What this task involves:
Below are entries to return in full. Keep each one exact.

START Exercise input

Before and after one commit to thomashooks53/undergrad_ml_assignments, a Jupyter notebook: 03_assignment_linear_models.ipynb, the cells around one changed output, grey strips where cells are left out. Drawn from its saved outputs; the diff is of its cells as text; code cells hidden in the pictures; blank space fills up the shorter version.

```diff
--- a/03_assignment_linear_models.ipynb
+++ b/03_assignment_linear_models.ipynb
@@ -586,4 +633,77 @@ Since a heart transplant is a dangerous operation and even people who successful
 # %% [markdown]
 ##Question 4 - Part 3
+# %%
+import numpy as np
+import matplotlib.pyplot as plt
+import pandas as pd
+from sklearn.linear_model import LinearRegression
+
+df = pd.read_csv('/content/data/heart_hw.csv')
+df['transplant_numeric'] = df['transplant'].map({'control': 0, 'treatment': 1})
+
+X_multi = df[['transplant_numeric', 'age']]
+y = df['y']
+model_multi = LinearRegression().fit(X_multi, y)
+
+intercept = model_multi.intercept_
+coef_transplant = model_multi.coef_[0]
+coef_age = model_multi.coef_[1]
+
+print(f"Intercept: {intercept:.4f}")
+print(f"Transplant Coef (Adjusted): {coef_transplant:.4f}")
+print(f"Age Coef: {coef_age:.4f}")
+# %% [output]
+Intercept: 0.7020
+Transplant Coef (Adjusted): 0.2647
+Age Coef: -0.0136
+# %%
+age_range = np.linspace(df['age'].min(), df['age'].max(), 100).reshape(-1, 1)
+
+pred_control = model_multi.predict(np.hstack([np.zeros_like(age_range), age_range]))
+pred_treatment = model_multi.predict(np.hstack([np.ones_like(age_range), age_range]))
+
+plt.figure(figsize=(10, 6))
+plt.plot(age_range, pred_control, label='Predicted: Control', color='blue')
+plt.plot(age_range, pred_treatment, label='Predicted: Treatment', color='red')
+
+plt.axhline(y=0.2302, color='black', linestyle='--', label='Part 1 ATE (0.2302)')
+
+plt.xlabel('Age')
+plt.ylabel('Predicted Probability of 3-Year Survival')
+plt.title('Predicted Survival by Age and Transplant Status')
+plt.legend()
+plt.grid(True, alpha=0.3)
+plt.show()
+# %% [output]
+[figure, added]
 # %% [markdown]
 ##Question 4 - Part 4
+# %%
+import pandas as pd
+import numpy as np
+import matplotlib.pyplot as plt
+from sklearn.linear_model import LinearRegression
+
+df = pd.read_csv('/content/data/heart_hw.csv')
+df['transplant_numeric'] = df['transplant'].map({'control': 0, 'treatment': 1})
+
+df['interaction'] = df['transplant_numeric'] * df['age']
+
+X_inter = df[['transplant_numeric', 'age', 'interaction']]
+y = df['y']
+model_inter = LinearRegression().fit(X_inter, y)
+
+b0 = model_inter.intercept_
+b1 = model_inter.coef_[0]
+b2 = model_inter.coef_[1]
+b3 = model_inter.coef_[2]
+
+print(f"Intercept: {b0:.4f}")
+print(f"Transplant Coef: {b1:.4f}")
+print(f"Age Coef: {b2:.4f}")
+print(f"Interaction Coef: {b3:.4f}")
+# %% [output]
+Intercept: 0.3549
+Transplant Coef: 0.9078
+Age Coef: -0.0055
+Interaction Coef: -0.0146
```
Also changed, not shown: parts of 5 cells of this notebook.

END Exercise input

Response to the exercise:
Before and after one commit to thomashooks53/undergrad_ml_assignments, a Jupyter notebook: 03_assignment_linear_models.ipynb, the cells around one changed output, grey strips where cells are left out. Drawn from its saved outputs; the diff is of its cells as text; code cells hidden in the pictures; blank space fills up the shorter version.

```diff
--- a/03_assignment_linear_models.ipynb
+++ b/03_assignment_linear_models.ipynb
@@ -586,4 +633,77 @@ Since a heart transplant is a dangerous operation and even people who successful
 # %% [markdown]
 ##Question 4 - Part 3
+# %%
+import numpy as np
+import matplotlib.pyplot as plt
+import pandas as pd
+from sklearn.linear_model import LinearRegression
+
+df = pd.read_csv('/content/data/heart_hw.csv')
+df['transplant_numeric'] = df['transplant'].map({'control': 0, 'treatment': 1})
+
+X_multi = df[['transplant_numeric', 'age']]
+y = df['y']
+model_multi = LinearRegression().fit(X_multi, y)
+
+intercept = model_multi.intercept_
+coef_transplant = model_multi.coef_[0]
+coef_age = model_multi.coef_[1]
+
+print(f"Intercept: {intercept:.4f}")
+print(f"Transplant Coef (Adjusted): {coef_transplant:.4f}")
+print(f"Age Coef: {coef_age:.4f}")
+# %% [output]
+Intercept: 0.7020
+Transplant Coef (Adjusted): 0.2647
+Age Coef: -0.0136
+# %%
+age_range = np.linspace(df['age'].min(), df['age'].max(), 100).reshape(-1, 1)
+
+pred_control = model_multi.predict(np.hstack([np.zeros_like(age_range), age_range]))
+pred_treatment = model_multi.predict(np.hstack([np.ones_like(age_range), age_range]))
+
+plt.figure(figsize=(10, 6))
+plt.plot(age_range, pred_control, label='Predicted: Control', color='blue')
+plt.plot(age_range, pred_treatment, label='Predicted: Treatment', color='red')
+
+plt.axhline(y=0.2302, color='black', linestyle='--', label='Part 1 ATE (0.2302)')
+
+plt.xlabel('Age')
+plt.ylabel('Predicted Probability of 3-Year Survival')
+plt.title('Predicted Survival by Age and Transplant Status')
+plt.legend()
+plt.grid(True, alpha=0.3)
+plt.show()
+# %% [output]
+[figure, added]
 # %% [markdown]
 ##Question 4 - Part 4
+# %%
+import pandas as pd
+import numpy as np
+import matplotlib.pyplot as plt
+from sklearn.linear_model import LinearRegression
+
+df = pd.read_csv('/content/data/heart_hw.csv')
+df['transplant_numeric'] = df['transplant'].map({'control': 0, 'treatment': 1})
+
+df['interaction'] = df['transplant_numeric'] * df['age']
+
+X_inter = df[['transplant_numeric', 'age', 'interaction']]
+y = df['y']
+model_inter = LinearRegression().fit(X_inter, y)
+
+b0 = model_inter.intercept_
+b1 = model_inter.coef_[0]
+b2 = model_inter.coef_[1]
+b3 = model_inter.coef_[2]
+
+print(f"Intercept: {b0:.4f}")
+print(f"Transplant Coef: {b1:.4f}")
+print(f"Age Coef: {b2:.4f}")
+print(f"Interaction Coef: {b3:.4f}")
+# %% [output]
+Intercept: 0.3549
+Transplant Coef: 0.9078
+Age Coef: -0.0055
+Interaction Coef: -0.0146
```
Also changed, not shown: parts of 5 cells of this notebook.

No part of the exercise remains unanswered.